  • The NKVD attacked local priests and intellectuals..
  • NKVD also attacked groups that had been set up to defend Islam in the 1920s from Soviet attacks.
  • Regardless of the attacks, Islam still survived in Sufi groups.

Religion and War:

  • During Second World War, Stalin made a pragmatic alliance with the Orthodox church.
  • One of his strategies for winning the War was to appeal to the patriotism of the Russian people to boost morale and inspire them to fight.
    • Russian Orthodox Church was linked with Russian National Identity.
      • Therefore as patriotism re-awoke, it was a natural instinct for Russians to look up to the Church.
    • The war was a time of continual crisis when all families faced losing loved ones.
      • Church provided comfort for bereaved families.
    • Soldiers also found comfort in the thought that God would welcome them into the heavens.

 

  • Early on in the War, Stalin reached an understanding with the leaders of the Russian Orthodox Church.
  • The Russian Orthodox Church’s most senior figure urged Christians to  fight for the motherland.
    • Proclaiming Stalin as ‘ God’s chosen leader’
    • In return, the government changed its policy towards the church:
      • From War, the anti-religious propaganda ceased.
      • Communist publications such as Bezbozhnik were officially closed.
      • Stalin granted Metropolitan Sergey an official residence in Moscow
      • Stalin promised to end the censorship of religious magazines following the war.
      • Stalin promised that the Churches that had been closed by the Government would be reopened. 414 churches reopened during the final year of the War.
    • Church grew as a result of the easing of restrictions.

 

Khrushchev and religion:

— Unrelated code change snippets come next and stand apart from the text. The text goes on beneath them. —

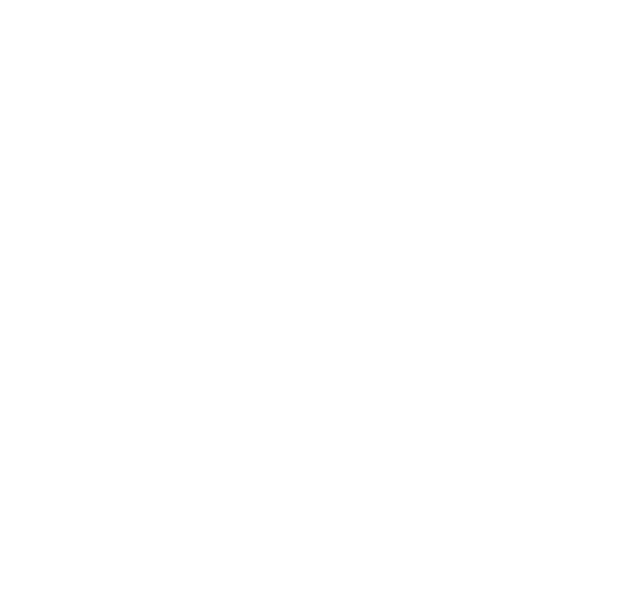
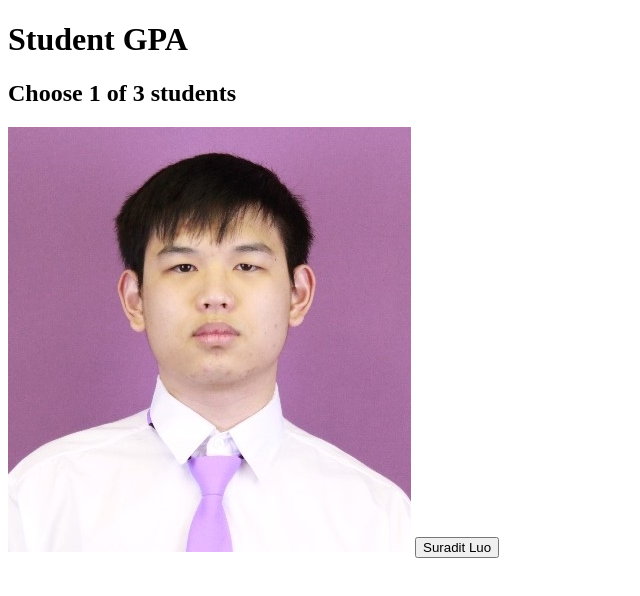
Before and after one commit to 632115043-SuraditLuo/953234_Project01, a plain HTML site: page Project.html in a window 1280 px wide. Shown: the whole page, without its empty margins (0-640 px from the left). Drawn offline with Linux system fonts and the light colour scheme.

Commit message:
add my profile

```diff
--- a/Project.html
+++ b/Project.html
@@ -5,8 +5,21 @@
     <meta http-equiv="X-UA-Compatible" content="IE=edge">
     <meta name="viewport" content="width=device-width, initial-scale=1.0">
     <title>Student GPA</title>
+    <style>
+
+    </style>
 </head>
 <body>
+    <h1>Student GPA</h1>
+    <h2>Choose 1 of 3 students</h2>
+    <div>
+        <div>
+            <img src="43_profile.jpg">
+            <button onclick="showCheckBox()">Suradit Luo</button>
+        </div>
+    </div>
+    <script>
 
+    </script>
 </body>
 </html>
```
Also changed, not shown: 43_profile.jpg (added).
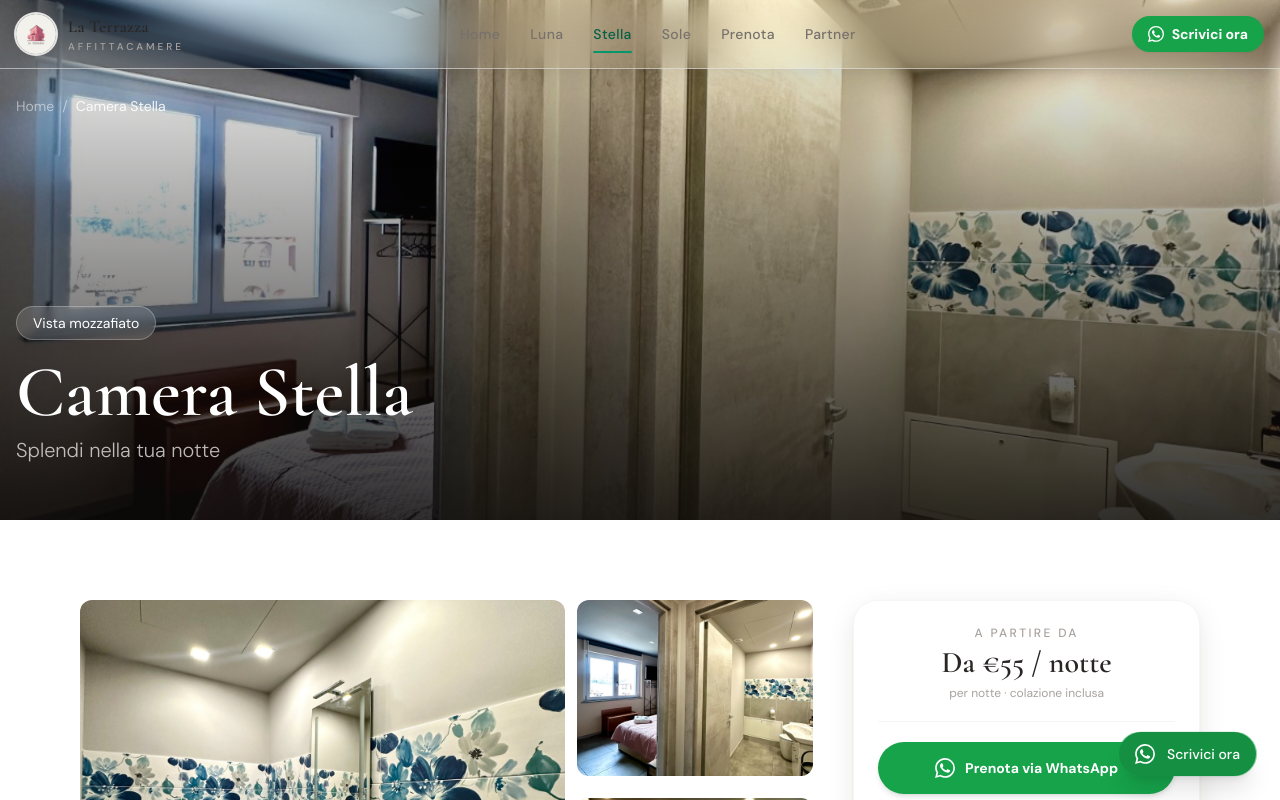
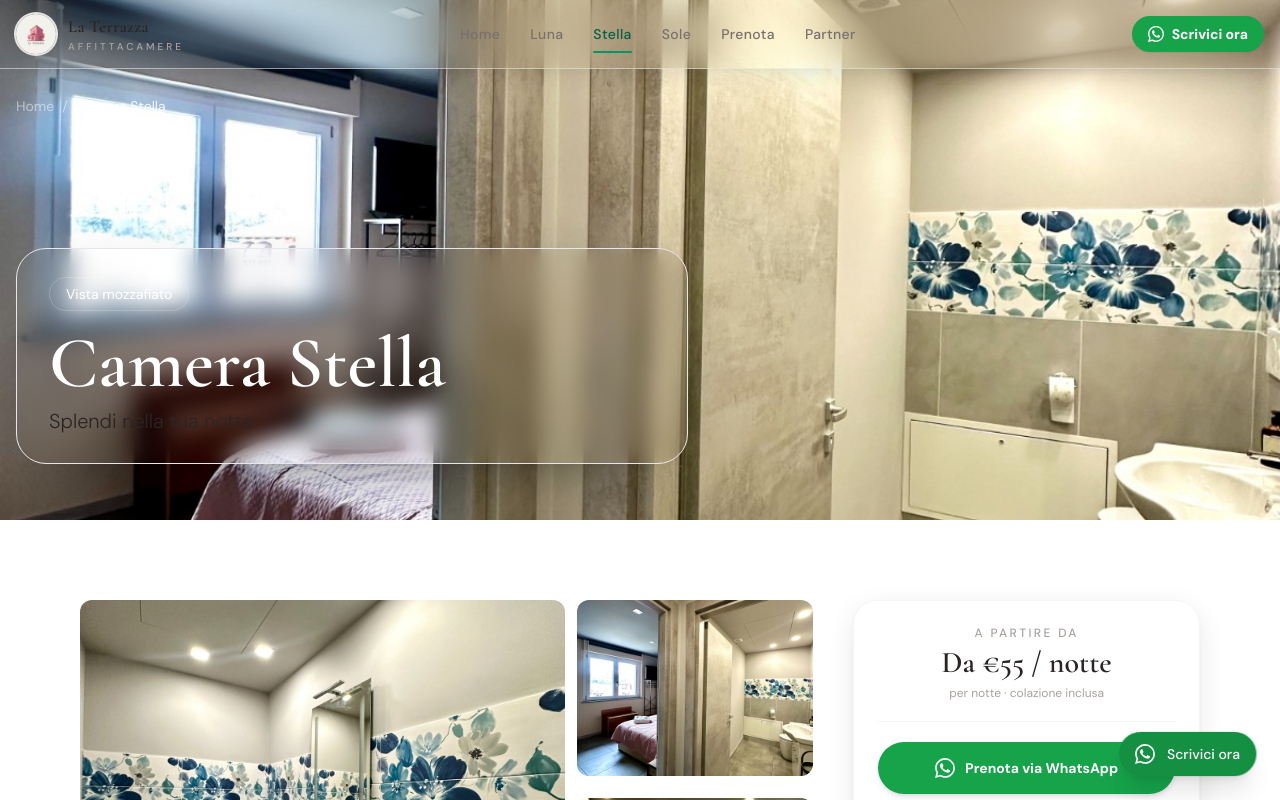
Before and after one commit to Manuell00/la-terrazza-web, a Next.js app: page /camere/stella in a window 1280 px wide. Shown: the top 800 px of the page. Built offline with nearby package versions, Linux system fonts and the light colour scheme.

Commit message:
Improve room hero and related card readability

```diff
--- a/src/components/RoomPageTemplate.tsx
+++ b/src/components/RoomPageTemplate.tsx
@@ -77,7 +77,7 @@ export default function RoomPageTemplate({ room, otherRooms }: Props) {
       <section className="relative flex h-[65vh] min-h-[440px] items-end overflow-hidden">
         <div className="absolute inset-0">
           <Image src={room.coverImage} alt={room.name} fill priority className="object-cover" quality={90} />
-          <div className="absolute inset-0 bg-gradient-to-t from-stone-950/85 via-stone-950/22 to-stone-950/14" />
+          <div className="absolute inset-0 bg-gradient-to-t from-stone-950/88 via-stone-950/34 to-stone-950/18" />
         </div>
 
         {/* Breadcrumb */}
@@ -98,11 +98,13 @@ export default function RoomPageTemplate({ room, otherRooms }: Props) {
             transition={{ duration: 0.75, ease: [0.22, 1, 0.36, 1] }}
             className="text-center md:text-left"
           >
-            <span className="mb-4 inline-block rounded-full border border-white/25 bg-white/15 px-4 py-1.5 text-sm text-white backdrop-blur-sm">
-              {room.highlight}
-            </span>
-            <h1 className="mb-2 font-serif text-5xl font-semibold text-white md:text-7xl">{room.name}</h1>
-            <p className="mx-auto max-w-xl text-xl text-stone-200/80 font-light md:mx-0">{room.subtitle}</p>
+            <div className="mx-auto max-w-2xl rounded-[30px] border border-white/12 bg-stone-950/34 px-6 py-6 shadow-[0_24px_70px_-34px_rgba(0,0,0,0.7)] backdrop-blur-md md:mx-0 md:px-8 md:py-7">
+              <span className="mb-4 inline-block rounded-full border border-white/20 bg-white/12 px-4 py-1.5 text-sm text-white backdrop-blur-sm">
+                {room.highlight}
+              </span>
+              <h1 className="mb-2 font-serif text-5xl font-semibold text-white [text-shadow:0_10px_34px_rgba(0,0,0,0.45)] md:text-7xl">{room.name}</h1>
+              <p className="mx-auto max-w-xl text-xl text-stone-100/88 font-light md:mx-0">{room.subtitle}</p>
+            </div>
           </motion.div>
         </div>
       </section>
@@ -285,10 +287,12 @@ export default function RoomPageTemplate({ room, otherRooms }: Props) {
                   fill
                   className="object-cover transition-transform duration-500 group-hover:scale-105"
                 />
-                <div className="absolute inset-0 bg-gradient-to-t from-stone-950/72 to-transparent" />
+                <div className="absolute inset-0 bg-gradient-to-t from-stone-950/82 via-stone-950/30 to-transparent" />
                 <div className="absolute bottom-0 left-0 right-0 p-5 text-center">
-                  <h3 className="font-serif text-2xl text-white">{r.name}</h3>
-                  <p className="text-sm text-stone-200/80 font-light">{r.subtitle}</p>
+                  <div className="mx-auto max-w-[18rem] rounded-[22px] border border-white/12 bg-stone-950/38 px-4 py-3 shadow-[0_18px_40px_-22px_rgba(0,0,0,0.7)] backdrop-blur-md">
+                    <h3 className="font-serif text-2xl text-white">{r.name}</h3>
+                    <p className="text-sm text-stone-100/86 font-light">{r.subtitle}</p>
+                  </div>
                 </div>
               </Link>
             ))}
```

  • Khrushchev’s major anti-religious campaign started in 1958. Included the following measures:
    • Churches reopened during World War Two were reclosed.
    • Anti-religious propaganda reintroduced.
    • Anti-religious magazines were reintroduced, for example, Science and Religion, was published regularly from 1960.
    • Roman Catholic monasteries were closed in 1959.
    • Orthodox converts were placed under surveillance.
    • Patrols refused to let believers have access to holy sites.
  • Khrushchev also used the Soviet space programme to attack religion.
    • Yuri Gagarin commented that having travelled up to the heavens, he found no God.
    • Valentina Tereshkova, as the first woman in space, also argued that her trip into space led to the victory of atheism.
  • Khrushchev’s campaigns targeted female believers as government figures showed that 2/3 of Orthodox Churchgoers were women and 80% of Protestant Christians were women.
  • Concerned that women were passing on religious beliefs to their children.
  • Therefore, from 1960, a propaganda campaign encouraged men to take the leading role in education of their children.
  • Aspects of Khrushchev’s campaign succeeded, for example, the KGB closed down thousands of Churches, reducing the number of Orthodox Church buildings from 8000-5000 from 1958-1964.
  • However, women continued to protect their religious freedoms.
  • Some marched to defend Islam and Christianity.
    • Others took their children out of schools in order to counter the anti-religious campaigns and propaganda.

Religion in the USSR, 1964-85:

  • Brezhnev ended Khrushchev’s overt campaign against religion.
  • Church closures stopped and so did poster campaigns/
  • Brezhnev advocated spreading atheism rather than attacking religious groups.
  • In 1968, he opened the Institute for Scientific Atheism which published articles in newspapers and advised teachers how to spread atheism in the classroom.
  • Brezhnev seeked allies in the Middle East, whilst other Soviet leaders described Islam as ‘Backwards and barbarian’
  • Under Brezhnev, the government started supporting anti-American Islamic groups.
    • As a consequence, in the late 1960’s, the government described Islam as: ‘progressive, anti-colonial and revolutionary creed’ that was compatible with socialism.
  • Brezhnev’s promotion of atheism did not lead to less people support religious groups.
  • No more churches or mosques closed.
  • 20% remained professing a religious faith.